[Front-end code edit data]
##############################

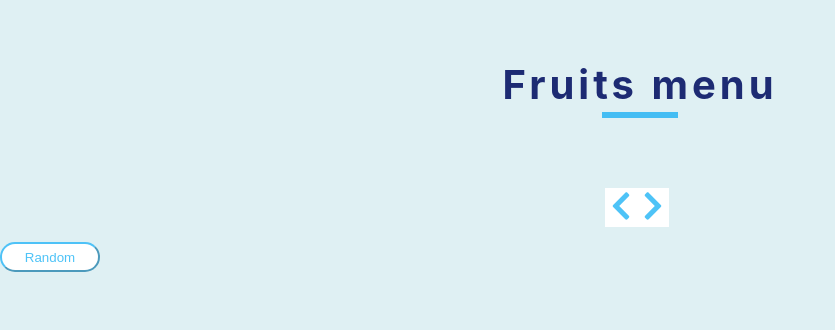
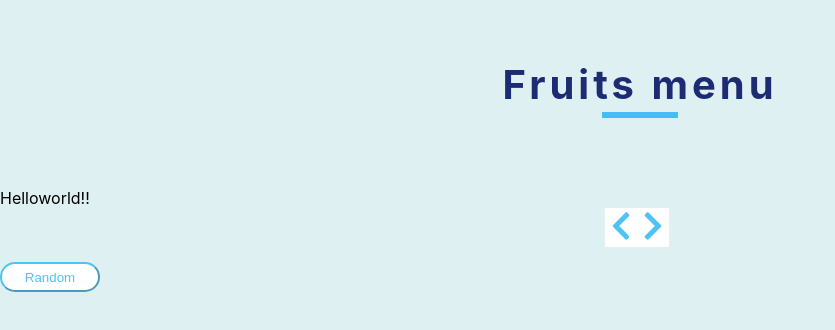
Before and after one commit to r-shirasu/carousel_React_practice, a React (Create React App) app: page / in a window 1280 px wide. Shown: the top 330 px of the page, without its empty margins (0-835 px from the left). Built offline with nearby package versions, Linux system fonts and the light colour scheme.

Commit message:
Fruitsコンポーネント追加

```diff
--- a/src/App.js
+++ b/src/App.js
@@ -1,4 +1,5 @@
 import "./App.scss";
+import { Fruits } from "./Fruits";
 // get our fontawesome imports
 
 import { faChevronRight } from "@fortawesome/free-solid-svg-icons";
@@ -13,7 +14,7 @@ function App() {
         <h2>Fruits menu</h2>
         <div class="underline"></div>
       </div>
-
+      <Fruits />
       <div className="button-container">
         <button class="prev-btn">
           <FontAwesomeIcon icon={faChevronLeft} />
--- /dev/null
+++ b/src/Fruits.js
@@ -0,0 +1,5 @@
+import React from "react";
+
+export const Fruits = () => {
+  return <div>Helloworld!!</div>;
+};
```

##############################

**TASK INSTRUCTIONS**
The required answer is each line of the entries containing the string "button".

**SOLUTION**
       <div className="button-container">
         <button class="prev-btn">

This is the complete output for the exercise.